However, the coating surrounding the nerve cells can reform, letting the cells function again as normal. This means hearing loss can be temporary, and full hearing can return, the researchers said.

Dr Hamann explained: "We now understand why hearing loss can be reversible in certain cases. We showed that the sheath around the auditory nerve is lost in about half of the cells we looked at, a bit like stripping the electrical cable linking an amplifier to the loudspeaker. The effect is reversible and after three months, hearing has recovered and so has the sheath around the auditory nerve."

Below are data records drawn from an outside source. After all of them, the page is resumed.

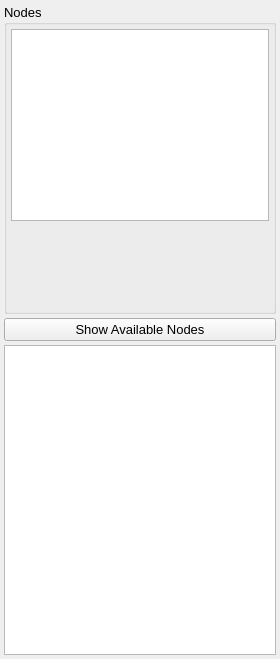
First picture: the form in src/gui/procedurewidget.ui, repository disorderedmaterials/dissolve, before the edit.
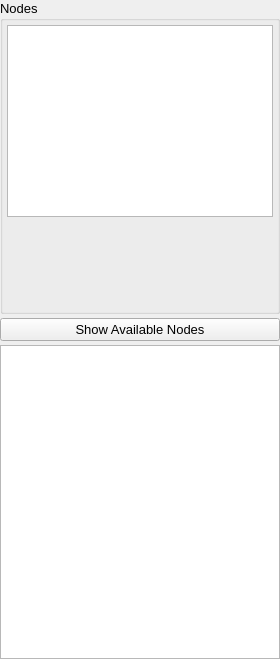
Second picture: the form after the edit. Icons and pictures are not drawn.

Patch:
```diff
--- a/src/gui/procedurewidget.ui
+++ b/src/gui/procedurewidget.ui
@@ -20,19 +20,19 @@
   </property>
   <layout class="QHBoxLayout" name="horizontalLayout_2">
    <property name="spacing">
-    <number>4</number>
+    <number>0</number>
    </property>
    <property name="leftMargin">
-    <number>4</number>
+    <number>0</number>
    </property>
    <property name="topMargin">
-    <number>4</number>
+    <number>0</number>
    </property>
    <property name="rightMargin">
-    <number>4</number>
+    <number>0</number>
    </property>
    <property name="bottomMargin">
-    <number>4</number>
+    <number>0</number>
    </property>
    <item>
     <layout class="QVBoxLayout" name="verticalLayout">
```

The findings are part of ongoing research into the effects of loud noises on a part of the brain called the dorsal cochlear nucleus, the relay that carries signals from nerve cells in the ear to the parts of the brain that decode and make sense of sounds. The team has already shown that damage to cells in this area can cause tinnitus - the sensation of 'phantom sounds' such as buzzing or ringing.

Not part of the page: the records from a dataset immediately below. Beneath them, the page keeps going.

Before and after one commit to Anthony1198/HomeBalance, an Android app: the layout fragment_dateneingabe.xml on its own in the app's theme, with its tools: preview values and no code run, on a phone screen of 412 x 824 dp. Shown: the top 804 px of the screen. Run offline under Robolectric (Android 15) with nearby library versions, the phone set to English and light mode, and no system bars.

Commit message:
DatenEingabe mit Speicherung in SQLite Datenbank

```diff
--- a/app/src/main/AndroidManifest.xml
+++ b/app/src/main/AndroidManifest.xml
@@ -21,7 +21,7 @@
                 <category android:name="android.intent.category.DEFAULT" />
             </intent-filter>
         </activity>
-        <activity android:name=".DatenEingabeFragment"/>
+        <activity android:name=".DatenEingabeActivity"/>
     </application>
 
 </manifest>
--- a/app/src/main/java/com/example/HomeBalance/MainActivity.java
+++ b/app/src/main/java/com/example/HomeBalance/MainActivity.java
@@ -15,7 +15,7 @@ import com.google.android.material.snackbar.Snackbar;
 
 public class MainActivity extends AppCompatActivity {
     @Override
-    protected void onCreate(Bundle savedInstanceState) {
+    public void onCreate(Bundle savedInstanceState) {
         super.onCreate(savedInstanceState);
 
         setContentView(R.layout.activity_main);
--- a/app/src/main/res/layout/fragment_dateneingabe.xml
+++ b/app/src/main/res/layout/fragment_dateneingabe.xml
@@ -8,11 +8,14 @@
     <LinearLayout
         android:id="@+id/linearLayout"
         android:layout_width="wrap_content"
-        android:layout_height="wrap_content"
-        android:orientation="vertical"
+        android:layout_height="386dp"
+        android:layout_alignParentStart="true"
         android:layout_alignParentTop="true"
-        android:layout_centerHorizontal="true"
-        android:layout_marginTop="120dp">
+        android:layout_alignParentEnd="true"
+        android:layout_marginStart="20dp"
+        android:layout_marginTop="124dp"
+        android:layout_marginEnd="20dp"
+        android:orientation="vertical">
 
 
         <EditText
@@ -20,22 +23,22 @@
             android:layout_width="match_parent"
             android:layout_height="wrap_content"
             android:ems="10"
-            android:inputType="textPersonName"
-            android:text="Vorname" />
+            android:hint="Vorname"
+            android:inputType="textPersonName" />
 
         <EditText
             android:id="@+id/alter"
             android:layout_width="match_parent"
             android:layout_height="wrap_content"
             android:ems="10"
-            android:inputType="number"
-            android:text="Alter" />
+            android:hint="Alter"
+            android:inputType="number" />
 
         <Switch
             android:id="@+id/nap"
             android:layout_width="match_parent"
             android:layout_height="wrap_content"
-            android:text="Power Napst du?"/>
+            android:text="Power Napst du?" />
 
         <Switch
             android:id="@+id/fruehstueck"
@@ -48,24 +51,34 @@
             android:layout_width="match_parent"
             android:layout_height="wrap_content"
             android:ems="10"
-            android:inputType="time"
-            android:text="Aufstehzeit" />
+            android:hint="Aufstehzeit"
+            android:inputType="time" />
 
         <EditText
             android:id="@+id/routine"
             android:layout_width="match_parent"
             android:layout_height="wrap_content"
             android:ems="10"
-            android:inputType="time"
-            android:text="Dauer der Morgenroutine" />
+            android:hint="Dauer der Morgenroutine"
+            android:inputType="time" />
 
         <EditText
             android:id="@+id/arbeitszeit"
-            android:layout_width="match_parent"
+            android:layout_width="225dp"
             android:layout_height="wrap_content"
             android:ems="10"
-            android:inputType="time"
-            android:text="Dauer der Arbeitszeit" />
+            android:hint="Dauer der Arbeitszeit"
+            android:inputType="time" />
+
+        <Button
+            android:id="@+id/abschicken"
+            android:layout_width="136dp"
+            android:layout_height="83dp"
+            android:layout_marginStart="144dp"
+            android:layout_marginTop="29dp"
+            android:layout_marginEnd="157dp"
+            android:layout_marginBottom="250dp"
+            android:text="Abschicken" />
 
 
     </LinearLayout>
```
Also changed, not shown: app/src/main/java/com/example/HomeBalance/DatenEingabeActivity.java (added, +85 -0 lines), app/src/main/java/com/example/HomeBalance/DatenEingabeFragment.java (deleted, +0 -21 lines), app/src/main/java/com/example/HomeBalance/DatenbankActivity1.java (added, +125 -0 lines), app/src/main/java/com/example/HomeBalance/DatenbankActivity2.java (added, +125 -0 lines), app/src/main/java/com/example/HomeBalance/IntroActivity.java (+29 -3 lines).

'/>"/>

Contact: Martine Hamann
mh86@le.ac.uk
University of Leicester
Source:Eurekalert  

Related medicine news :

1. ACR: Medical imaging study in health affairs incomplete and potentially misleading
2. Dangerous experiment in fetal engineering
3. Dangerous caregivers for elderly
4. Dangerous Rage May Be Common Among U.S. Teens
5. New iTeen365 White Paper Identifies Dangerous Driving Distractions – Offers Solutions for Parents of Teen Drivers
6. U.S. Blood Supply at Dangerously Low Levels: Red Cross
7. Blood test for pregnant women could predict risk of having dangerously small babies
8. Prenatal exposure to pollution especially dangerous for children with asthma
9. Young Risk-Takers Drawn to Dangerous Choking Game
10. PaleoMeal Organic Whey Protein Formula Improved According to Rockwell Nutrition
11. Preventing or better managing diabetes may prevent cognitive decline, according to UCSF study
Post Your Comments:
*Name:
*Comment:
*Email:
Related Image:
Earphones 'potentially as dangerous as noise from jet engines,' according to new study
(Date:1/24/2017)... (PRWEB) , ... January 24, 2017 , ... “Who Would Have Dreamed: A Novel of ... changed each woman who tried to understand its purpose in her life. “Who Would Have ... woman of powerful faith and a love of writing. , Sharon shares that ...
(Date:1/24/2017)... ... January 24, 2017 , ... “The Octagon of Spiritual Balances”: a guide ... is the creation of published author, Pastor Bernard J. Weathers, pastor of Word of ... degree in religious education and a master degree in theology. , ““The Octagon of ...
(Date:1/24/2017)... Raton, FL (PRWEB) , ... January 23, 2017 ... ... unique, highly refined coffee house-caliber protein and espresso drink, announced its CLICK® Coffee ... nutritional products. , CLICK® Coffee Protein Drink Mix has become popular among health-conscious ...
(Date:1/24/2017)... ... 2017 , ... United Nations Foundation President and CEO Kathy ... Policy, also known as the Global Gag Rule, last enacted in 2001. ... organizations from receiving any U.S. foreign assistance for family planning if they provide ...
(Date:1/24/2017)... (PRWEB) , ... January 23, 2017 , ... ... analyzed statistics from 140 Buzzies users who entered metrics into the product’s app. ... clinical data. The new data showed that within just 30 seconds of using ...
Breaking Medicine News(10 mins):
(Date:1/24/2017)... YORK , Jan. 23, 2017 ... long way from conventional syringes with vials to ... systems. These modern devices have become preferred devices ... for prefilled syringes has been rising strongly over ... healthcare facilities are now adopting this format for ...
(Date:1/24/2017)... CHICAGO , January 23, 2017 ... solutions for life sciences, announces agClinical 3.3, the latest ... release further enables life science organizations to confidently and ... monitoring and better manage the electronic trial master file ... ...
(Date:1/23/2017)... 2017 Consolidated Stability Storage is Leading to ... Testing Outsourcing Market This research service on the ... trends, and technologies, and provides a snapshot of the ... 2015 and forecasts are provided from 2016 to 2020. ... a CAGR of 9.4% till 2020, driven by an ...
Breaking Medicine Technology: